These new ideas and techniques increased people’s faith that diseases could be mastered and human lives extended, if only the new knowledge were applied.By exploring the ethical dimensions of medicine in colonial Africa, we can begin to appreciate the moral complexity not only of past interventions but also of international health systems today, given their roots in imperial dynamics.The political and economic systems that underpinned colonial rule not only disrupted people’s lives and livelihoods but also created enduring inequalities that laid the groundwork for more damage.
The flies’ habitats had been transformed in the previous decades, bringing tsetses into closer proximity to humans and distancing them from some of the animals, especially cattle, on which they normally fed.
Thus, in at least some regions, people became a convenient meal for the flies, increasing transmission rates and spreading the epidemic to new areas .
Even as officials trumpeted their benevolent ambitions in colonial Africa, they were forced to grapple with illnesses and debilities they had inadvertently caused or exacerbated, hindering state-building efforts and belying their claims to be helping the populations.
Following Paul Farmer’s lead, we could call these injurious consequences a form of “structural violence” [14, 15].
Manson had in mind certain epizootics, such as rinderpest, which had swept through Eastern and Southern Africa in the 1890s, decimating cattle populations and leading to massive social and economic upheavals .

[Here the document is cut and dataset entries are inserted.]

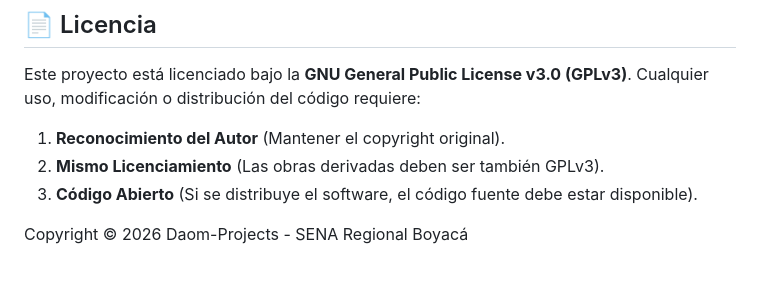
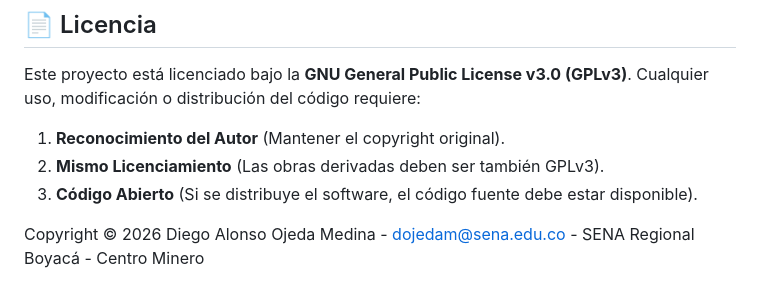
Before and after one commit to Daom-Projects/sena-characterization-tool, a Markdown page: README.md, the part around the change. Rendered like a GitHub page.

```diff
--- a/README.md
+++ b/README.md
@@ -75,4 +75,4 @@ Cualquier uso, modificación o distribución del código requiere:
 2.  **Mismo Licenciamiento** (Las obras derivadas deben ser también GPLv3).
 3.  **Código Abierto** (Si se distribuye el software, el código fuente debe estar disponible).
 
-Copyright © 2026 Daom-Projects - SENA Regional Boyacá
+Copyright © 2026 Diego Alonso Ojeda Medina - dojedam@sena.edu.co - SENA Regional Boyacá - Centro Minero
```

He was also concerned about an ongoing pandemic of sleeping sickness (African trypanosomiasis)—a disease transmitted by tsetse flies and fatal to humans unless treated—that had recently broken out in the territories surrounding Lake Victoria, including the Congo, Uganda, the Sudan, and Tanzania .
Over the next decade, hundreds of thousands of people in the region died from the disease, causing widespread trauma and fear .
As Manson would have known, the Belgian, German, French, and British officials on the ground were no more equipped to handle the outbreak than anyone else, given their uncertainty about its etiology and the fact that there was as yet no cure.
This essay examines the history of European empire building and health work in sub-Saharan Africa, focusing on four patterns that shed light on the ethics of outside interventions: (1) the epidemiological and bodily harms caused by conquest and economic development; (2) the uneven and inadequate health infrastructures established during the colonial era, including certain iatrogenic consequences; (3) the ethical ambiguities and transgressions of colonial research and treatment campaigns; and (4) the concerted and inadvertent efforts to undermine African healing practices, which were not always commensurable with introduced medical techniques.
This kind of historical analysis helps us home in on different kinds of ethical problems that have grown out of past asymmetries of power—between people, professions, states, and institutions—that shape the nature of international health systems to this day.